The European Commission said on Thursday that the longstanding problem of over-fishing by EU member states has finally shown signs of easing.
In what the European Union executive says could be an encouraging trend after years of radical cuts to quotas and the destruction of the industry in many regions, reductions imposed for excessive catches were down on previous years.
"I note the reduction in the total amount of overfishing as compared to last year and aim at ensuring a longer term trend in this respect," said Maria Damanaki, Commissioner for Maritime Affairs and Fisheries.
"As we now work towards the implementation of the reformed Common Fisheries Policy, our priority is to ensure that the rules are rigorously and fairly enforced for all" in the interests of "the long-term sustainability of our stocks."
Fourteen of the 28 EU states led by the top fishing fleet of Spain had their quotas for 2013 on 17 fish stocks reduced. Madrid faced a cut of about 600,000 tonnes overall.
Portugal also went over its allocations for 12 species, especially haddock, and saw its allowable catch there slashed by nearly 400,000 tonnes for this year as a result.
France, on the other hand, faces only a 554-tonne cut in its haddock quota and a token 0.05-tonne reduction in its mackerel limit.
Britain's herring quota also saw a minor tweak, less than 200 tonnes down.

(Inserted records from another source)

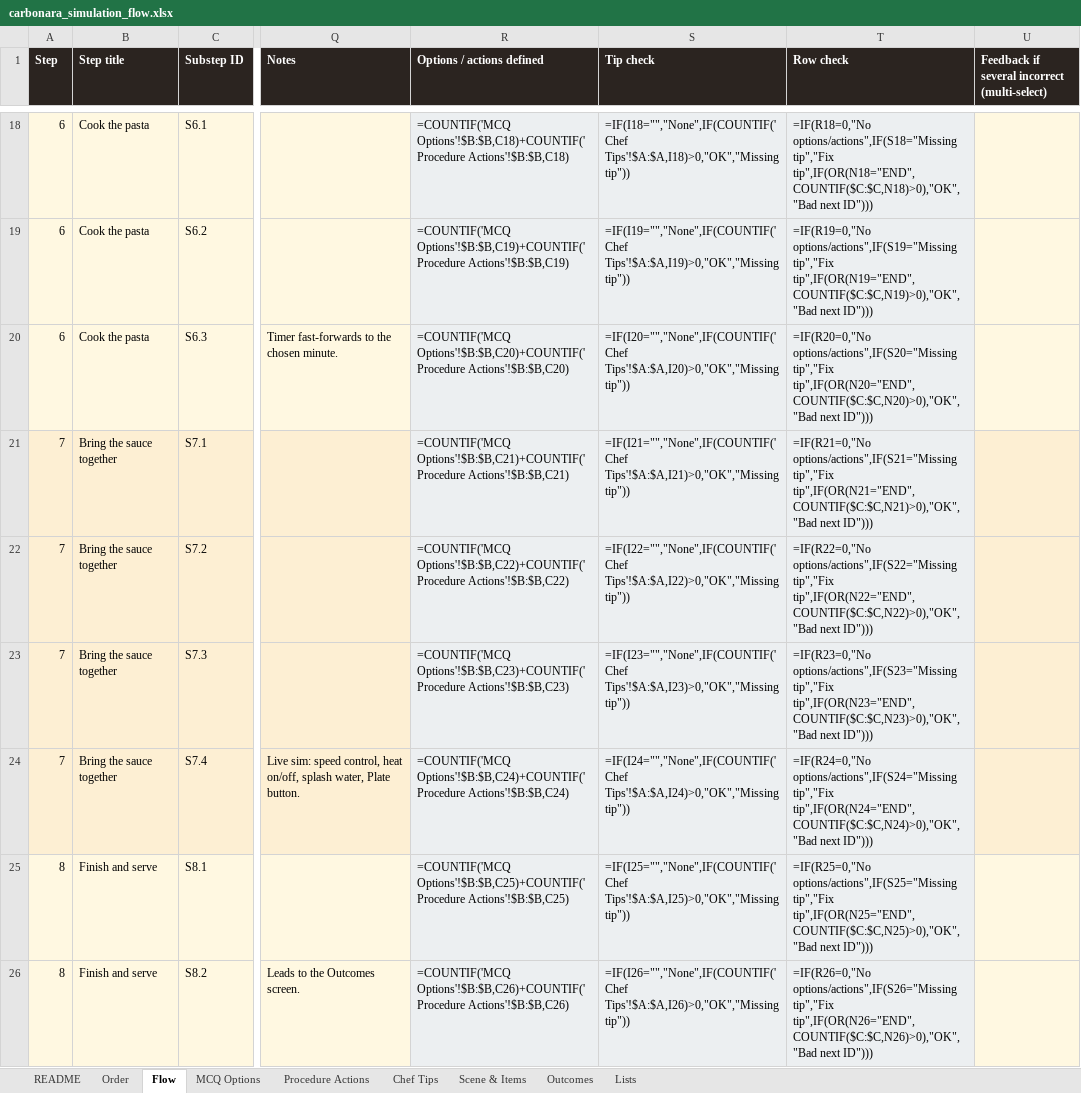
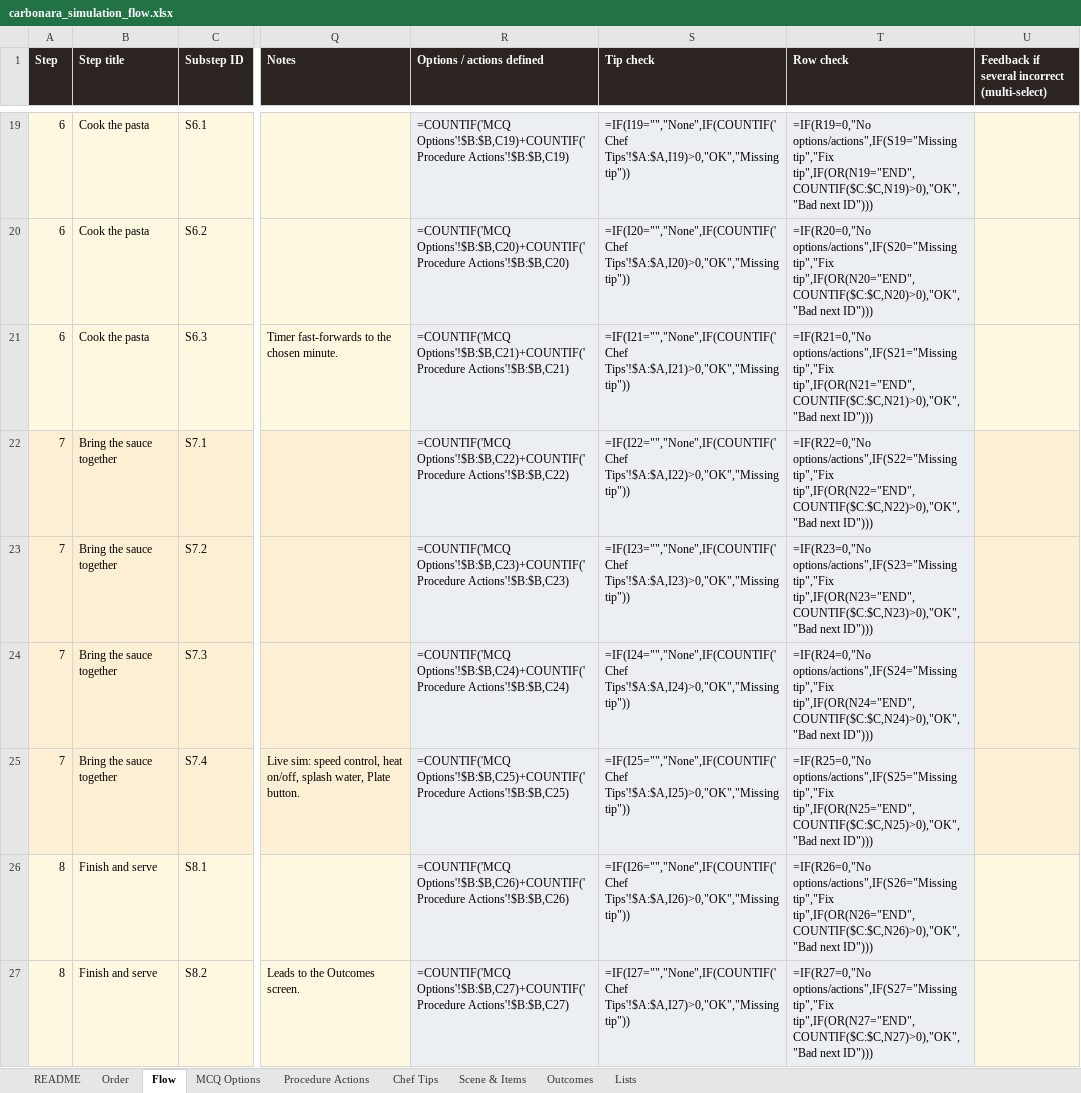
Before and after one commit to Manasvi-Shetty/cooking-simulation, an Excel workbook: design/carbonara_simulation_flow.xlsx, sheet Flow, drawn as a sheet; only a part is shown, gaps mark what is left out; values as stored, in another font and other column widths than the file's, no borders; formulas without a stored value are shown as written; addresses are those after the commit; the diff covers the shown part only; the diff names each change by its address in the sheet, - before the commit and + after, or states it on an @@ line.

```diff
--- a/design/carbonara_simulation_flow.xlsx (sheet Flow)
+++ b/design/carbonara_simulation_flow.xlsx (sheet Flow)
-R19 (Options / actions defined): =COUNTIF('MCQ Options'!$B:$B,C18)+COUNTIF('Procedure Actions'!$B:$B,C18)
+R19 (Options / actions defined): =COUNTIF('MCQ Options'!$B:$B,C19)+COUNTIF('Procedure Actions'!$B:$B,C19)
-S19 (Tip check): =IF(I18="","None",IF(COUNTIF('Chef Tips'!$A:$A,I18)>0,"OK","Missing tip"))
+S19 (Tip check): =IF(I19="","None",IF(COUNTIF('Chef Tips'!$A:$A,I19)>0,"OK","Missing tip"))
-T19 (Row check): =IF(R18=0,"No options/actions",IF(S18="Missing tip","Fix tip",IF(OR(N18="END",COUNTIF($C:$C,N18)>0),"OK","Bad next ID")))
+T19 (Row check): =IF(R19=0,"No options/actions",IF(S19="Missing tip","Fix tip",IF(OR(N19="END",COUNTIF($C:$C,N19)>0),"OK","Bad next ID")))
-R20 (Options / actions defined): =COUNTIF('MCQ Options'!$B:$B,C19)+COUNTIF('Procedure Actions'!$B:$B,C19)
+R20 (Options / actions defined): =COUNTIF('MCQ Options'!$B:$B,C20)+COUNTIF('Procedure Actions'!$B:$B,C20)
-S20 (Tip check): =IF(I19="","None",IF(COUNTIF('Chef Tips'!$A:$A,I19)>0,"OK","Missing tip"))
+S20 (Tip check): =IF(I20="","None",IF(COUNTIF('Chef Tips'!$A:$A,I20)>0,"OK","Missing tip"))
-T20 (Row check): =IF(R19=0,"No options/actions",IF(S19="Missing tip","Fix tip",IF(OR(N19="END",COUNTIF($C:$C,N19)>0),"OK","Bad next ID")))
+T20 (Row check): =IF(R20=0,"No options/actions",IF(S20="Missing tip","Fix tip",IF(OR(N20="END",COUNTIF($C:$C,N20)>0),"OK","Bad next ID")))
-R21 (Options / actions defined): =COUNTIF('MCQ Options'!$B:$B,C20)+COUNTIF('Procedure Actions'!$B:$B,C20)
+R21 (Options / actions defined): =COUNTIF('MCQ Options'!$B:$B,C21)+COUNTIF('Procedure Actions'!$B:$B,C21)
-S21 (Tip check): =IF(I20="","None",IF(COUNTIF('Chef Tips'!$A:$A,I20)>0,"OK","Missing tip"))
+S21 (Tip check): =IF(I21="","None",IF(COUNTIF('Chef Tips'!$A:$A,I21)>0,"OK","Missing tip"))
-T21 (Row check): =IF(R20=0,"No options/actions",IF(S20="Missing tip","Fix tip",IF(OR(N20="END",COUNTIF($C:$C,N20)>0),"OK","Bad next ID")))
+T21 (Row check): =IF(R21=0,"No options/actions",IF(S21="Missing tip","Fix tip",IF(OR(N21="END",COUNTIF($C:$C,N21)>0),"OK","Bad next ID")))
-R22 (Options / actions defined): =COUNTIF('MCQ Options'!$B:$B,C21)+COUNTIF('Procedure Actions'!$B:$B,C21)
+R22 (Options / actions defined): =COUNTIF('MCQ Options'!$B:$B,C22)+COUNTIF('Procedure Actions'!$B:$B,C22)
-S22 (Tip check): =IF(I21="","None",IF(COUNTIF('Chef Tips'!$A:$A,I21)>0,"OK","Missing tip"))
+S22 (Tip check): =IF(I22="","None",IF(COUNTIF('Chef Tips'!$A:$A,I22)>0,"OK","Missing tip"))
-T22 (Row check): =IF(R21=0,"No options/actions",IF(S21="Missing tip","Fix tip",IF(OR(N21="END",COUNTIF($C:$C,N21)>0),"OK","Bad next ID")))
+T22 (Row check): =IF(R22=0,"No options/actions",IF(S22="Missing tip","Fix tip",IF(OR(N22="END",COUNTIF($C:$C,N22)>0),"OK","Bad next ID")))
-R23 (Options / actions defined): =COUNTIF('MCQ Options'!$B:$B,C22)+COUNTIF('Procedure Actions'!$B:$B,C22)
+R23 (Options / actions defined): =COUNTIF('MCQ Options'!$B:$B,C23)+COUNTIF('Procedure Actions'!$B:$B,C23)
-S23 (Tip check): =IF(I22="","None",IF(COUNTIF('Chef Tips'!$A:$A,I22)>0,"OK","Missing tip"))
+S23 (Tip check): =IF(I23="","None",IF(COUNTIF('Chef Tips'!$A:$A,I23)>0,"OK","Missing tip"))
-T23 (Row check): =IF(R22=0,"No options/actions",IF(S22="Missing tip","Fix tip",IF(OR(N22="END",COUNTIF($C:$C,N22)>0),"OK","Bad next ID")))
+T23 (Row check): =IF(R23=0,"No options/actions",IF(S23="Missing tip","Fix tip",IF(OR(N23="END",COUNTIF($C:$C,N23)>0),"OK","Bad next ID")))
-R24 (Options / actions defined): =COUNTIF('MCQ Options'!$B:$B,C23)+COUNTIF('Procedure Actions'!$B:$B,C23)
+R24 (Options / actions defined): =COUNTIF('MCQ Options'!$B:$B,C24)+COUNTIF('Procedure Actions'!$B:$B,C24)
-S24 (Tip check): =IF(I23="","None",IF(COUNTIF('Chef Tips'!$A:$A,I23)>0,"OK","Missing tip"))
+S24 (Tip check): =IF(I24="","None",IF(COUNTIF('Chef Tips'!$A:$A,I24)>0,"OK","Missing tip"))
-T24 (Row check): =IF(R23=0,"No options/actions",IF(S23="Missing tip","Fix tip",IF(OR(N23="END",COUNTIF($C:$C,N23)>0),"OK","Bad next ID")))
+T24 (Row check): =IF(R24=0,"No options/actions",IF(S24="Missing tip","Fix tip",IF(OR(N24="END",COUNTIF($C:$C,N24)>0),"OK","Bad next ID")))
-R25 (Options / actions defined): =COUNTIF('MCQ Options'!$B:$B,C24)+COUNTIF('Procedure Actions'!$B:$B,C24)
+R25 (Options / actions defined): =COUNTIF('MCQ Options'!$B:$B,C25)+COUNTIF('Procedure Actions'!$B:$B,C25)
-S25 (Tip check): =IF(I24="","None",IF(COUNTIF('Chef Tips'!$A:$A,I24)>0,"OK","Missing tip"))
+S25 (Tip check): =IF(I25="","None",IF(COUNTIF('Chef Tips'!$A:$A,I25)>0,"OK","Missing tip"))
-T25 (Row check): =IF(R24=0,"No options/actions",IF(S24="Missing tip","Fix tip",IF(OR(N24="END",COUNTIF($C:$C,N24)>0),"OK","Bad next ID")))
+T25 (Row check): =IF(R25=0,"No options/actions",IF(S25="Missing tip","Fix tip",IF(OR(N25="END",COUNTIF($C:$C,N25)>0),"OK","Bad next ID")))
-R26 (Options / actions defined): =COUNTIF('MCQ Options'!$B:$B,C25)+COUNTIF('Procedure Actions'!$B:$B,C25)
+R26 (Options / actions defined): =COUNTIF('MCQ Options'!$B:$B,C26)+COUNTIF('Procedure Actions'!$B:$B,C26)
-S26 (Tip check): =IF(I25="","None",IF(COUNTIF('Chef Tips'!$A:$A,I25)>0,"OK","Missing tip"))
+S26 (Tip check): =IF(I26="","None",IF(COUNTIF('Chef Tips'!$A:$A,I26)>0,"OK","Missing tip"))
-T26 (Row check): =IF(R25=0,"No options/actions",IF(S25="Missing tip","Fix tip",IF(OR(N25="END",COUNTIF($C:$C,N25)>0),"OK","Bad next ID")))
+T26 (Row check): =IF(R26=0,"No options/actions",IF(S26="Missing tip","Fix tip",IF(OR(N26="END",COUNTIF($C:$C,N26)>0),"OK","Bad next ID")))
-R27 (Options / actions defined): =COUNTIF('MCQ Options'!$B:$B,C26)+COUNTIF('Procedure Actions'!$B:$B,C26)
+R27 (Options / actions defined): =COUNTIF('MCQ Options'!$B:$B,C27)+COUNTIF('Procedure Actions'!$B:$B,C27)
-S27 (Tip check): =IF(I26="","None",IF(COUNTIF('Chef Tips'!$A:$A,I26)>0,"OK","Missing tip"))
+S27 (Tip check): =IF(I27="","None",IF(COUNTIF('Chef Tips'!$A:$A,I27)>0,"OK","Missing tip"))
-T27 (Row check): =IF(R26=0,"No options/actions",IF(S26="Missing tip","Fix tip",IF(OR(N26="END",COUNTIF($C:$C,N26)>0),"OK","Bad next ID")))
+T27 (Row check): =IF(R27=0,"No options/actions",IF(S27="Missing tip","Fix tip",IF(OR(N27="END",COUNTIF($C:$C,N27)>0),"OK","Bad next ID")))
```
Also changed, not shown: 1 added row and 31 edited cells elsewhere in this sheet, sheet Procedure Actions, sheet Scene & Items, 6 other files.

Explore further: Scientists warn of species loss due to man-made landscapes